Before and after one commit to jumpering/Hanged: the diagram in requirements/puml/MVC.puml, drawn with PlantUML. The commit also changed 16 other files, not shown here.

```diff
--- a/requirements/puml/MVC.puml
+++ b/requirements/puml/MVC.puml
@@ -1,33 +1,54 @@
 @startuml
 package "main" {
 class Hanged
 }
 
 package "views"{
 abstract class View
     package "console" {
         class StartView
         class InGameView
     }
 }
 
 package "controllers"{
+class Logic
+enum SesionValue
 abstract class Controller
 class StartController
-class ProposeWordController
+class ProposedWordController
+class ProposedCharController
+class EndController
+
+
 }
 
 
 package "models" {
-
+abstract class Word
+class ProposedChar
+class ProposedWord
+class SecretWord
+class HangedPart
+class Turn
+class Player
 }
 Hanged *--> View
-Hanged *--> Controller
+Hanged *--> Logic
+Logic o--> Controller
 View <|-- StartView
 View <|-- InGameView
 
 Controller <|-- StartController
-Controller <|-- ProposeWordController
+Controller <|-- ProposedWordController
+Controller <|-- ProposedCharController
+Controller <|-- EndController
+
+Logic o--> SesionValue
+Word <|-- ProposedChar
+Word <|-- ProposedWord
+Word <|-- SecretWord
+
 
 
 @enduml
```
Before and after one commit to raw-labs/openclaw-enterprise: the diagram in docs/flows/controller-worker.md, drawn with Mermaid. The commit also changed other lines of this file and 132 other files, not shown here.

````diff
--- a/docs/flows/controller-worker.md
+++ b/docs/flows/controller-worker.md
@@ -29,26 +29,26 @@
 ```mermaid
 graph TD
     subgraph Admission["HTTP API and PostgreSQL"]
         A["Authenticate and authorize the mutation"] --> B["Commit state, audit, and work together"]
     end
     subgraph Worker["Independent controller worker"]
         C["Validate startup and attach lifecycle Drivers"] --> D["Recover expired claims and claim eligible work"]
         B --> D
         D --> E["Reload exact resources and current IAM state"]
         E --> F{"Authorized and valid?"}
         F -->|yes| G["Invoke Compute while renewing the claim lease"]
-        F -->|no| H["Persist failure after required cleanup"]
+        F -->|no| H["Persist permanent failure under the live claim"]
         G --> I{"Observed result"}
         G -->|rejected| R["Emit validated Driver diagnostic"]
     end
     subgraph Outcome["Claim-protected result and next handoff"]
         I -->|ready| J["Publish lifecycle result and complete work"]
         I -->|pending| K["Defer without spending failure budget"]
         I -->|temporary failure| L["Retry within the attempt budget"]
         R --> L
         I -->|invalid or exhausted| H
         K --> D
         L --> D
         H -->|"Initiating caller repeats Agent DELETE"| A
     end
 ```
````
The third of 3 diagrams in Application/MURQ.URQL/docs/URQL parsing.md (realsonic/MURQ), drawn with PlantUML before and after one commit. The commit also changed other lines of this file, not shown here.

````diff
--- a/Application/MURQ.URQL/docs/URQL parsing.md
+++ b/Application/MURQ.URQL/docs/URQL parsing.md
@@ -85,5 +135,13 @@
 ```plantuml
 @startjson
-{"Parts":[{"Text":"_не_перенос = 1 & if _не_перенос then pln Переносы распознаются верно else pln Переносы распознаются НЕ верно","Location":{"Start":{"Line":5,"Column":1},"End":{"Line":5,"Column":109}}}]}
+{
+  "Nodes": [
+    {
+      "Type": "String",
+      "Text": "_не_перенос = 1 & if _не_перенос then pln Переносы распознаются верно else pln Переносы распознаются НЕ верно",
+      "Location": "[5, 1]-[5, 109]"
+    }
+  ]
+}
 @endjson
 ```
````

□ □ □

A complete answer gives every line of the records holding "worker".

§ **TASK RESPONSE**
Before and after one commit to raw-labs/openclaw-enterprise: the diagram in docs/flows/controller-worker.md, drawn with Mermaid. The commit also changed other lines of this file and 132 other files, not shown here.
--- a/docs/flows/controller-worker.md
+++ b/docs/flows/controller-worker.md
     subgraph Worker["Independent controller worker"]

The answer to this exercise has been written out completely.